Jaune Quick-To-See Smith, State Names, 2000, oil, collage and mixed media on canvas, 48 x 72 in., Smithsonian American Art Museum, Gift of Elizabeth Ann Dugan and museum purchase, 2004.28 Justino Herrera, That Is No Longer Our Smoke Sign, ca. 1950s, watercolor and pencil on paperboard, sheet: 14 x 18 1/8 in., Smithsonian American Art Museum, Corbin-Henderson Collection, gift of Alice H. Rossin, 1979.144.99 Maria Castagliola, A Matter of Trust, 1994, paper on fiberglass screen with cotton thread, 72 x 72 x 1/8 in., Smithsonian American Art Museum, Gift of the artist, 1995.21
   Edmonia Lewis, The Death of Cleopatra, carved 1876, marble 63 x 31 1/4 x 46 in., Smithsonian American Art Museum, Gift of the Historical Society of Forest Park, Illinois, 1994.17  

Other Recommended Resources


SAAMHomepage of the Smithsonian American Art Museum

The American Art Museum web site provides electronic resources to schools and the public through an array of interactive activities featuring rich media assets that can easily be used by anyone.


Search CollectionsSearch Collections

Search the archive of over 41,000 works of American Art, including more than 22,000 that have been digitized in high-resolution.


SAAM VideoconferencesClassroom Videoconferences

Visit the Smithsonian American Art Museum without leaving your school! Free of charge, we offer videoconference field trips for students from first grade through high school.


SAAM Professional DevelopmentProfessional Development

Find out about professional development opportunities for teachers, including summer institutes, and sign up for the teacher e-newsletter.



SAAM Student PodcastsStudent Podcasts

Listen to student podcasts about artworks in the American Art Museum’s collection.



Classroom ActivitiesOnline Classroom Activities

Explore a list of educational websites, online activities, and multimedia for students.



Classroom ResourcesClassroom Resources

Download classroom resources such as teacher guides, student activities, and lesson plans.



Online ExhibitionsOnline Exhibitions

Browse a large list of thematic exhibitions of American art.



MultimediaMultimedia

Watch videos, listen to podcasts, and enjoy other multimedia resources.



SAAM Eye LevelEyeLevel Blog

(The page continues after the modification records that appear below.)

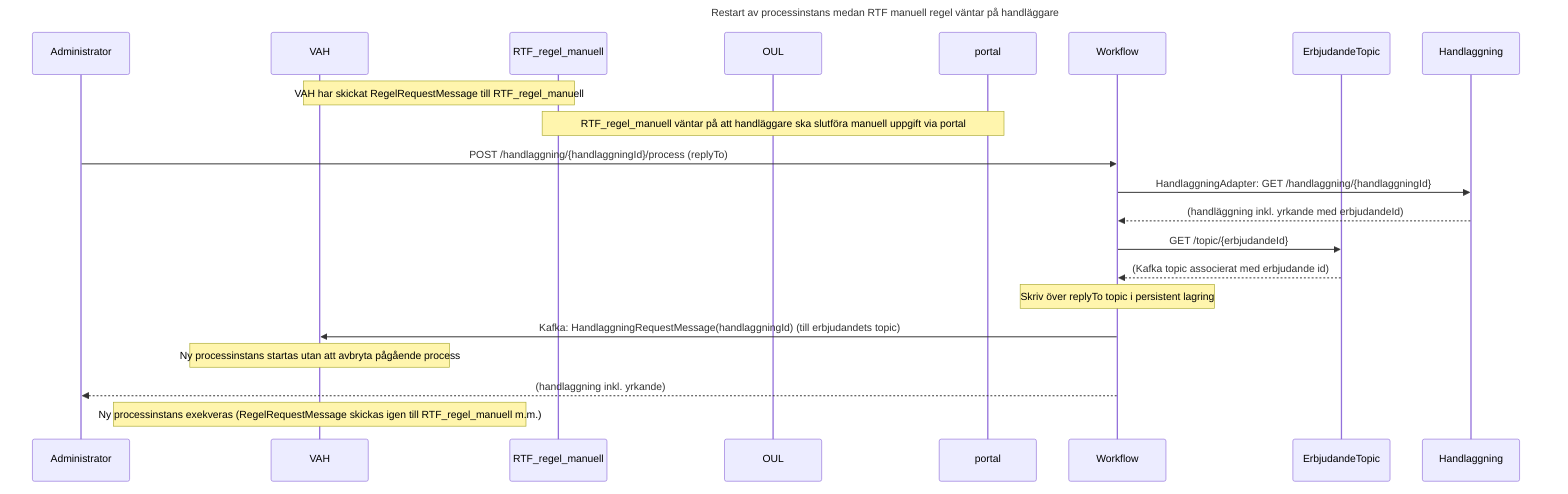
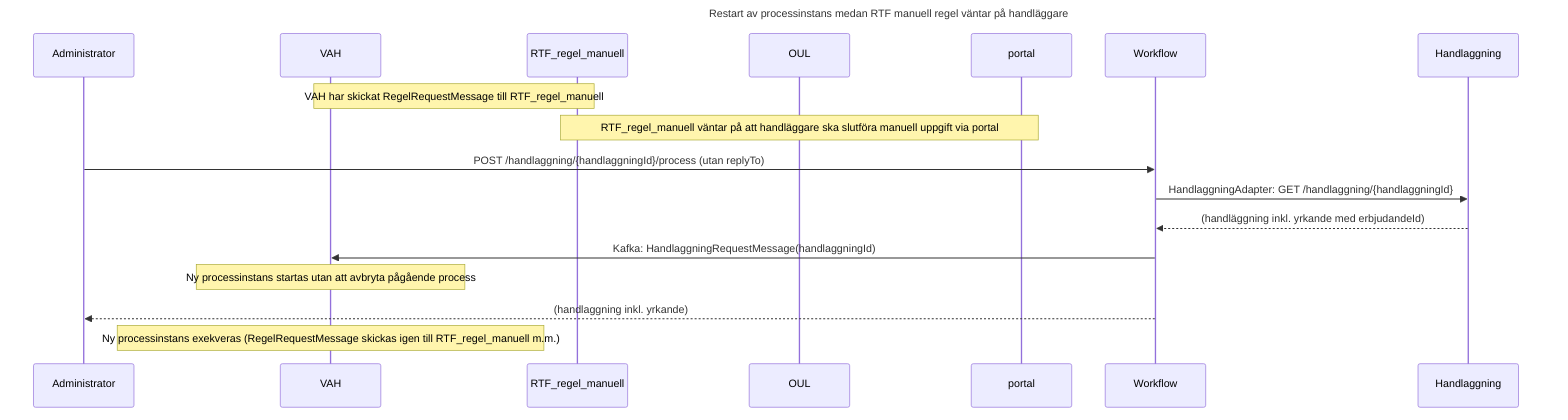
sequenceDiagram
    title Restart av processinstans medan RTF manuell regel väntar på handläggare
    participant Administrator
    participant VAH
    participant RTF_regel_manuell
    participant OUL
    participant portal
    participant Workflow
-     participant ErbjudandeTopic
    participant Handlaggning

    note over VAH,RTF_regel_manuell: VAH har skickat RegelRequestMessage till RTF_regel_manuell
    note over RTF_regel_manuell,portal: RTF_regel_manuell väntar på att handläggare ska slutföra manuell uppgift via portal

-     Administrator ->> Workflow: POST /handlaggning/{handlaggningId}/process (replyTo)
+     Administrator ->> Workflow: POST /handlaggning/{handlaggningId}/process (utan replyTo)
    Workflow ->> Handlaggning: HandlaggningAdapter: GET /handlaggning/{handlaggningId}
    Handlaggning -->> Workflow: (handläggning inkl. yrkande med erbjudandeId)
-     Workflow ->> ErbjudandeTopic: GET /topic/{erbjudandeId}
-     ErbjudandeTopic -->> Workflow: (Kafka topic associerat med erbjudande id)
-     note over Workflow: Skriv över replyTo topic i persistent lagring
-     Workflow ->> VAH: Kafka: HandlaggningRequestMessage(handlaggningId) (till erbjudandets topic)
+     Workflow ->> VAH: Kafka: HandlaggningRequestMessage(handlaggningId)
    note over VAH: Ny processinstans startas utan att avbryta pågående process
    Workflow -->> Administrator: (handlaggning inkl. yrkande)

    note over VAH: Ny processinstans exekveras (RegelRequestMessage skickas igen till RTF_regel_manuell m.m.)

Read blog posts about American art.



Video Resources

Nam June Paik
Maria Castagliola (x4)
Meet the Artists
Meet Sam Gilliam
Meet Jaune Quick-To-See-Smith
Artwork by Jaune Quick-To-See-Smith


Share